Problem to work on — Output a character-exact copy of the data, images removed.

(Records drawn from a dataset)
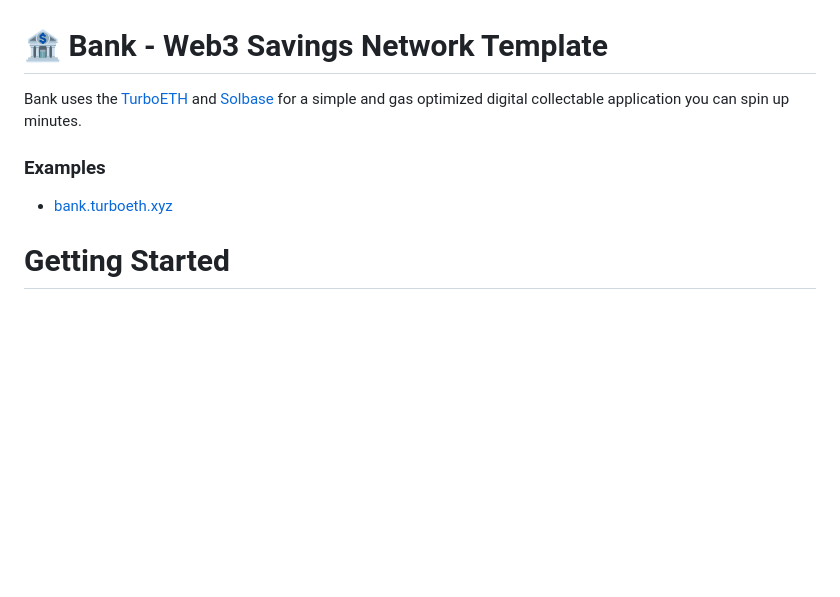
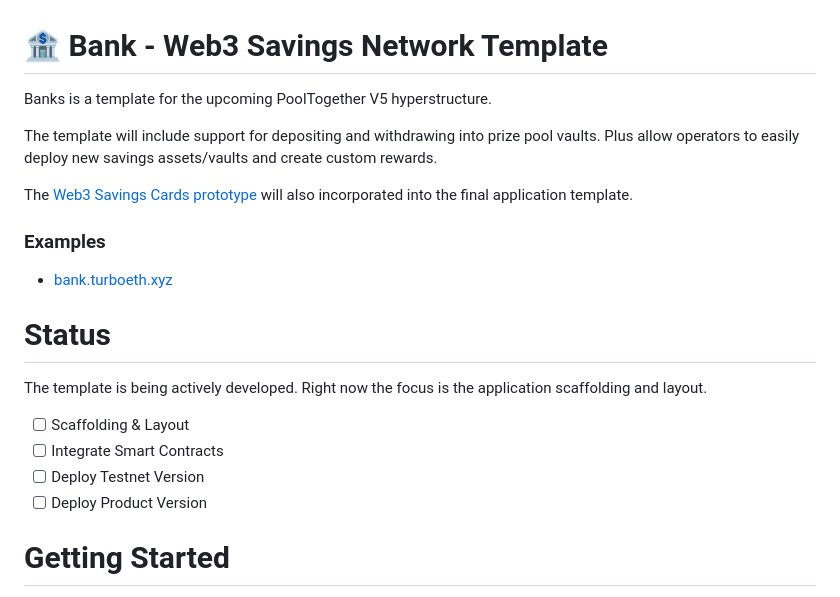
Before and after one commit to turbo-eth/template-bank-app, a Markdown page: README.md, the part around the change. Drawn GitHub-style; blank space fills up the shorter version.

```diff
--- a/README.md
+++ b/README.md
@@ -1,10 +1,23 @@
 
 # 🏦 Bank - Web3 Savings Network Template
 
-Bank uses the [TurboETH](https://github.com/turbo-eth/template-web3-app) and [Solbase](https://github.com/Sol-DAO/solbase) for a simple and gas optimized digital collectable application you can spin up minutes.
+Banks is a template for the upcoming PoolTogether V5 hyperstructure.
+
+The template will include support for depositing and withdrawing into prize pool vaults. Plus allow operators to easily deploy new savings assets/vaults and create custom rewards.
+
+The [Web3 Savings Cards prototype](https://web3savings.network) will also incorporated into the final application template.
 
 ### Examples
 - [bank.turboeth.xyz](bank.turboeth.xyz)
+
+# Status
+
+The template is being actively developed. Right now the focus is the application scaffolding and layout.
+
+- [ ] Scaffolding & Layout
+- [ ] Integrate Smart Contracts
+- [ ] Deploy Testnet Version
+- [ ] Deploy Product Version
 
 # Getting Started
 
```
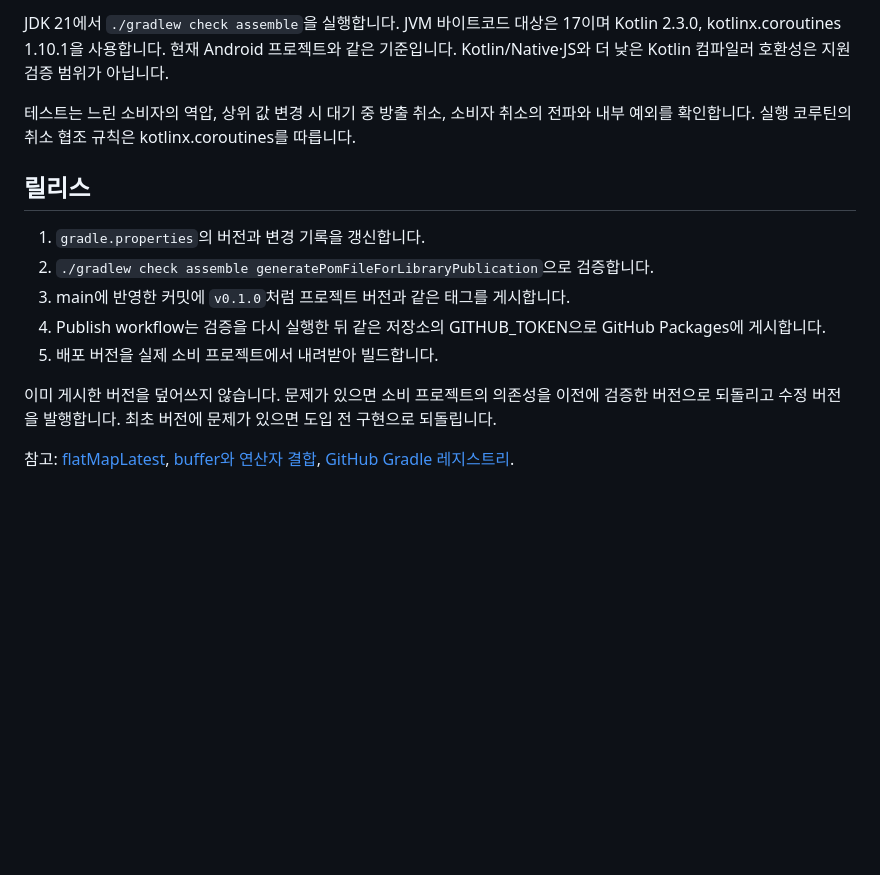
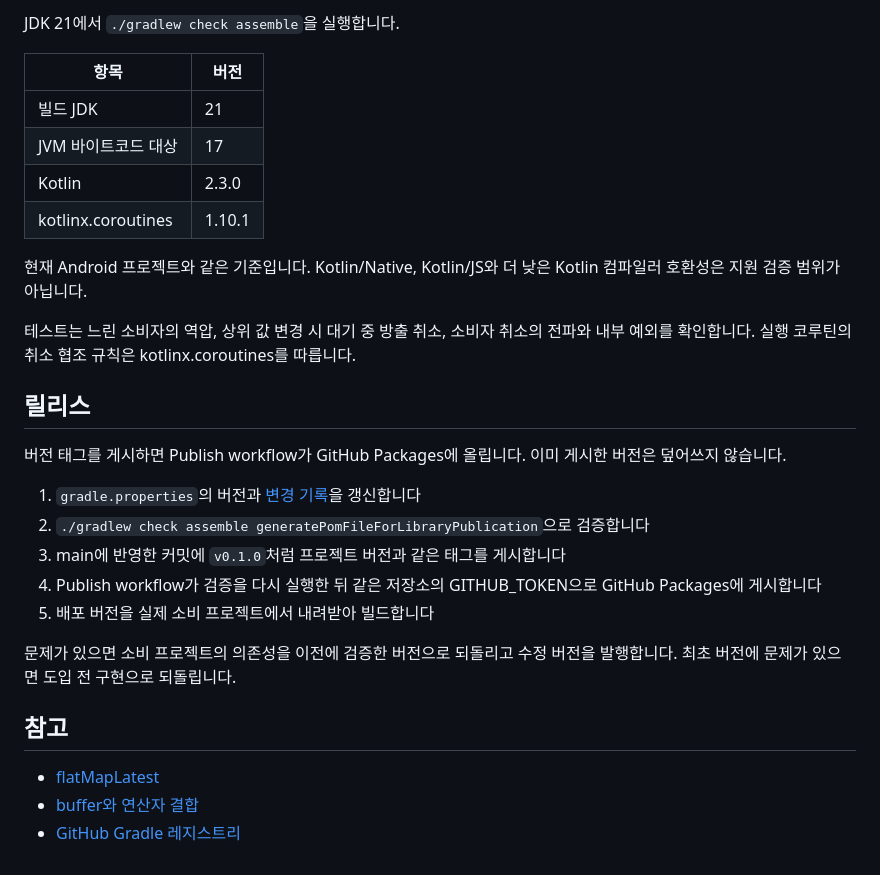
Before and after one commit to LifeMash-app/lifemash-coroutines, a Markdown page: README.md, the part around one of its changes. Drawn GitHub-style; blank space fills up the shorter version.

```diff
--- a/README.md
+++ b/README.md
@@ -44,16 +60,31 @@ maven {
 
-JDK 21에서 `./gradlew check assemble`을 실행합니다. JVM 바이트코드 대상은 17이며 Kotlin 2.3.0, kotlinx.coroutines 1.10.1을 사용합니다. 현재 Android 프로젝트와 같은 기준입니다. Kotlin/Native·JS와 더 낮은 Kotlin 컴파일러 호환성은 지원 검증 범위가 아닙니다.
+JDK 21에서 `./gradlew check assemble`을 실행합니다.
+
+| 항목 | 버전 |
+| --- | --- |
+| 빌드 JDK | 21 |
+| JVM 바이트코드 대상 | 17 |
+| Kotlin | 2.3.0 |
+| kotlinx.coroutines | 1.10.1 |
+
+현재 Android 프로젝트와 같은 기준입니다. Kotlin/Native, Kotlin/JS와 더 낮은 Kotlin 컴파일러 호환성은 지원 검증 범위가 아닙니다.
 
 테스트는 느린 소비자의 역압, 상위 값 변경 시 대기 중 방출 취소, 소비자 취소의 전파와 내부 예외를 확인합니다. 실행 코루틴의 취소 협조 규칙은 kotlinx.coroutines를 따릅니다.
 
 ## 릴리스
 
-1. `gradle.properties`의 버전과 변경 기록을 갱신합니다.
-2. `./gradlew check assemble generatePomFileForLibraryPublication`으로 검증합니다.
-3. main에 반영한 커밋에 `v0.1.0`처럼 프로젝트 버전과 같은 태그를 게시합니다.
-4. Publish workflow는 검증을 다시 실행한 뒤 같은 저장소의 GITHUB_TOKEN으로 GitHub Packages에 게시합니다.
-5. 배포 버전을 실제 소비 프로젝트에서 내려받아 빌드합니다.
+버전 태그를 게시하면 Publish workflow가 GitHub Packages에 올립니다. 이미 게시한 버전은 덮어쓰지 않습니다.
 
-이미 게시한 버전을 덮어쓰지 않습니다. 문제가 있으면 소비 프로젝트의 의존성을 이전에 검증한 버전으로 되돌리고 수정 버전을 발행합니다. 최초 버전에 문제가 있으면 도입 전 구현으로 되돌립니다.
+1. `gradle.properties`의 버전과 [변경 기록](CHANGELOG.md)을 갱신합니다
+2. `./gradlew check assemble generatePomFileForLibraryPublication`으로 검증합니다
+3. main에 반영한 커밋에 `v0.1.0`처럼 프로젝트 버전과 같은 태그를 게시합니다
+4. Publish workflow가 검증을 다시 실행한 뒤 같은 저장소의 GITHUB_TOKEN으로 GitHub Packages에 게시합니다
+5. 배포 버전을 실제 소비 프로젝트에서 내려받아 빌드합니다
 
-참고: [flatMapLatest](https://kotlinlang.org/api/kotlinx.coroutines/kotlinx-coroutines-core/kotlinx.coroutines.flow/flat-map-latest.html), [buffer와 연산자 결합](https://kotlinlang.org/api/kotlinx.coroutines/kotlinx-coroutines-core/kotlinx.coroutines.flow/buffer.html), [GitHub Gradle 레지스트리](https://docs.github.com/en/packages/working-with-a-github-packages-registry/working-with-the-gradle-registry).
+문제가 있으면 소비 프로젝트의 의존성을 이전에 검증한 버전으로 되돌리고 수정 버전을 발행합니다. 최초 버전에 문제가 있으면 도입 전 구현으로 되돌립니다.
+
+## 참고
+
+- [flatMapLatest](https://kotlinlang.org/api/kotlinx.coroutines/kotlinx-coroutines-core/kotlinx.coroutines.flow/flat-map-latest.html)
+- [buffer와 연산자 결합](https://kotlinlang.org/api/kotlinx.coroutines/kotlinx-coroutines-core/kotlinx.coroutines.flow/buffer.html)
+- [GitHub Gradle 레지스트리](https://docs.github.com/en/packages/working-with-a-github-packages-registry/working-with-the-gradle-registry)
```
Also changed, not shown: other parts of README.md (+22 -6 lines), docs/images/readme-flatmaplatest-unbuffered.png (added).
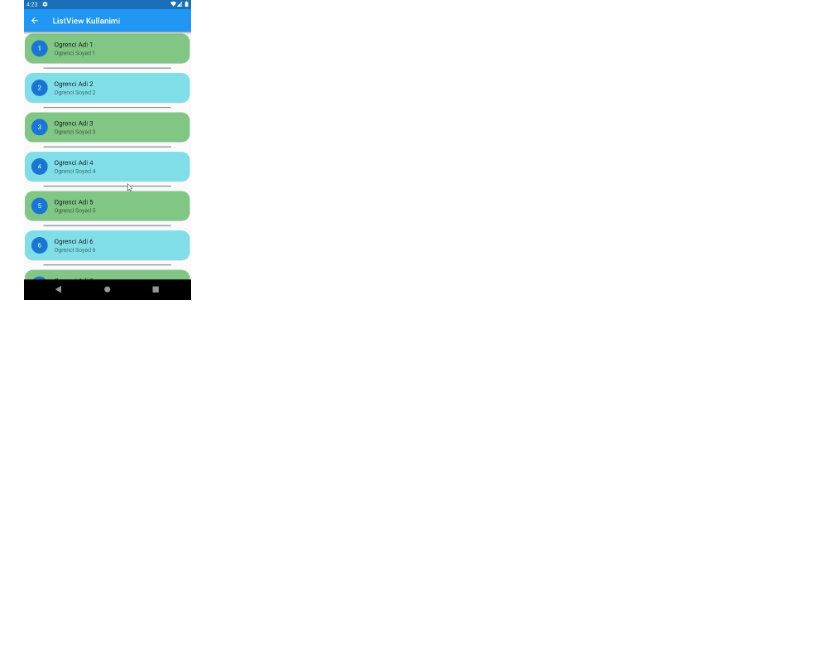
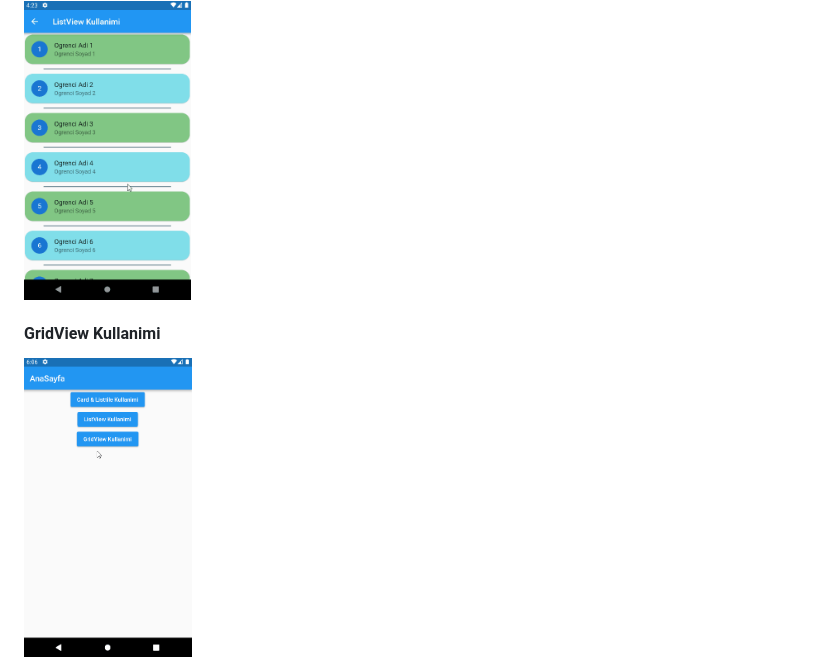
Before and after one commit to tahaturan/flutter_basis_widget_3, a Markdown page: README.md, the part around the change. Rendered like a GitHub page; pictures changed too: assets/images/gridview.gif (added); blank space fills up the shorter version.

Commit message:
GridView Kullanimlari

```diff
--- a/README.md
+++ b/README.md
@@ -9,3 +9,6 @@
 
 #### Paket Kullanimi toast
 <img src="assets/images/paketKullanimi.gif" height="300">
+
+#### GridView Kullanimi
+<img src="assets/images/gridview.gif" height="300">
```
Also changed, not shown: 2 other files.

Response area —
Before and after one commit to turbo-eth/template-bank-app, a Markdown page: README.md, the part around the change. Drawn GitHub-style; blank space fills up the shorter version.

```diff
--- a/README.md
+++ b/README.md
@@ -1,10 +1,23 @@
 
 # 🏦 Bank - Web3 Savings Network Template
 
-Bank uses the [TurboETH](https://github.com/turbo-eth/template-web3-app) and [Solbase](https://github.com/Sol-DAO/solbase) for a simple and gas optimized digital collectable application you can spin up minutes.
+Banks is a template for the upcoming PoolTogether V5 hyperstructure.
+
+The template will include support for depositing and withdrawing into prize pool vaults. Plus allow operators to easily deploy new savings assets/vaults and create custom rewards.
+
+The [Web3 Savings Cards prototype](https://web3savings.network) will also incorporated into the final application template.
 
 ### Examples
 - [bank.turboeth.xyz](bank.turboeth.xyz)
+
+# Status
+
+The template is being actively developed. Right now the focus is the application scaffolding and layout.
+
+- [ ] Scaffolding & Layout
+- [ ] Integrate Smart Contracts
+- [ ] Deploy Testnet Version
+- [ ] Deploy Product Version
 
 # Getting Started
 
```
Before and after one commit to LifeMash-app/lifemash-coroutines, a Markdown page: README.md, the part around one of its changes. Drawn GitHub-style; blank space fills up the shorter version.

```diff
--- a/README.md
+++ b/README.md
@@ -44,16 +60,31 @@ maven {
 
-JDK 21에서 `./gradlew check assemble`을 실행합니다. JVM 바이트코드 대상은 17이며 Kotlin 2.3.0, kotlinx.coroutines 1.10.1을 사용합니다. 현재 Android 프로젝트와 같은 기준입니다. Kotlin/Native·JS와 더 낮은 Kotlin 컴파일러 호환성은 지원 검증 범위가 아닙니다.
+JDK 21에서 `./gradlew check assemble`을 실행합니다.
+
+| 항목 | 버전 |
+| --- | --- |
+| 빌드 JDK | 21 |
+| JVM 바이트코드 대상 | 17 |
+| Kotlin | 2.3.0 |
+| kotlinx.coroutines | 1.10.1 |
+
+현재 Android 프로젝트와 같은 기준입니다. Kotlin/Native, Kotlin/JS와 더 낮은 Kotlin 컴파일러 호환성은 지원 검증 범위가 아닙니다.
 
 테스트는 느린 소비자의 역압, 상위 값 변경 시 대기 중 방출 취소, 소비자 취소의 전파와 내부 예외를 확인합니다. 실행 코루틴의 취소 협조 규칙은 kotlinx.coroutines를 따릅니다.
 
 ## 릴리스
 
-1. `gradle.properties`의 버전과 변경 기록을 갱신합니다.
-2. `./gradlew check assemble generatePomFileForLibraryPublication`으로 검증합니다.
-3. main에 반영한 커밋에 `v0.1.0`처럼 프로젝트 버전과 같은 태그를 게시합니다.
-4. Publish workflow는 검증을 다시 실행한 뒤 같은 저장소의 GITHUB_TOKEN으로 GitHub Packages에 게시합니다.
-5. 배포 버전을 실제 소비 프로젝트에서 내려받아 빌드합니다.
+버전 태그를 게시하면 Publish workflow가 GitHub Packages에 올립니다. 이미 게시한 버전은 덮어쓰지 않습니다.
 
-이미 게시한 버전을 덮어쓰지 않습니다. 문제가 있으면 소비 프로젝트의 의존성을 이전에 검증한 버전으로 되돌리고 수정 버전을 발행합니다. 최초 버전에 문제가 있으면 도입 전 구현으로 되돌립니다.
+1. `gradle.properties`의 버전과 [변경 기록](CHANGELOG.md)을 갱신합니다
+2. `./gradlew check assemble generatePomFileForLibraryPublication`으로 검증합니다
+3. main에 반영한 커밋에 `v0.1.0`처럼 프로젝트 버전과 같은 태그를 게시합니다
+4. Publish workflow가 검증을 다시 실행한 뒤 같은 저장소의 GITHUB_TOKEN으로 GitHub Packages에 게시합니다
+5. 배포 버전을 실제 소비 프로젝트에서 내려받아 빌드합니다
 
-참고: [flatMapLatest](https://kotlinlang.org/api/kotlinx.coroutines/kotlinx-coroutines-core/kotlinx.coroutines.flow/flat-map-latest.html), [buffer와 연산자 결합](https://kotlinlang.org/api/kotlinx.coroutines/kotlinx-coroutines-core/kotlinx.coroutines.flow/buffer.html), [GitHub Gradle 레지스트리](https://docs.github.com/en/packages/working-with-a-github-packages-registry/working-with-the-gradle-registry).
+문제가 있으면 소비 프로젝트의 의존성을 이전에 검증한 버전으로 되돌리고 수정 버전을 발행합니다. 최초 버전에 문제가 있으면 도입 전 구현으로 되돌립니다.
+
+## 참고
+
+- [flatMapLatest](https://kotlinlang.org/api/kotlinx.coroutines/kotlinx-coroutines-core/kotlinx.coroutines.flow/flat-map-latest.html)
+- [buffer와 연산자 결합](https://kotlinlang.org/api/kotlinx.coroutines/kotlinx-coroutines-core/kotlinx.coroutines.flow/buffer.html)
+- [GitHub Gradle 레지스트리](https://docs.github.com/en/packages/working-with-a-github-packages-registry/working-with-the-gradle-registry)
```
Also changed, not shown: other parts of README.md (+22 -6 lines), docs/images/readme-flatmaplatest-unbuffered.png (added).
Before and after one commit to tahaturan/flutter_basis_widget_3, a Markdown page: README.md, the part around the change. Rendered like a GitHub page; pictures changed too: assets/images/gridview.gif (added); blank space fills up the shorter version.

Commit message:
GridView Kullanimlari

```diff
--- a/README.md
+++ b/README.md
@@ -9,3 +9,6 @@
 
 #### Paket Kullanimi toast
 <img src="assets/images/paketKullanimi.gif" height="300">
+
+#### GridView Kullanimi
+<img src="assets/images/gridview.gif" height="300">
```
Also changed, not shown: 2 other files.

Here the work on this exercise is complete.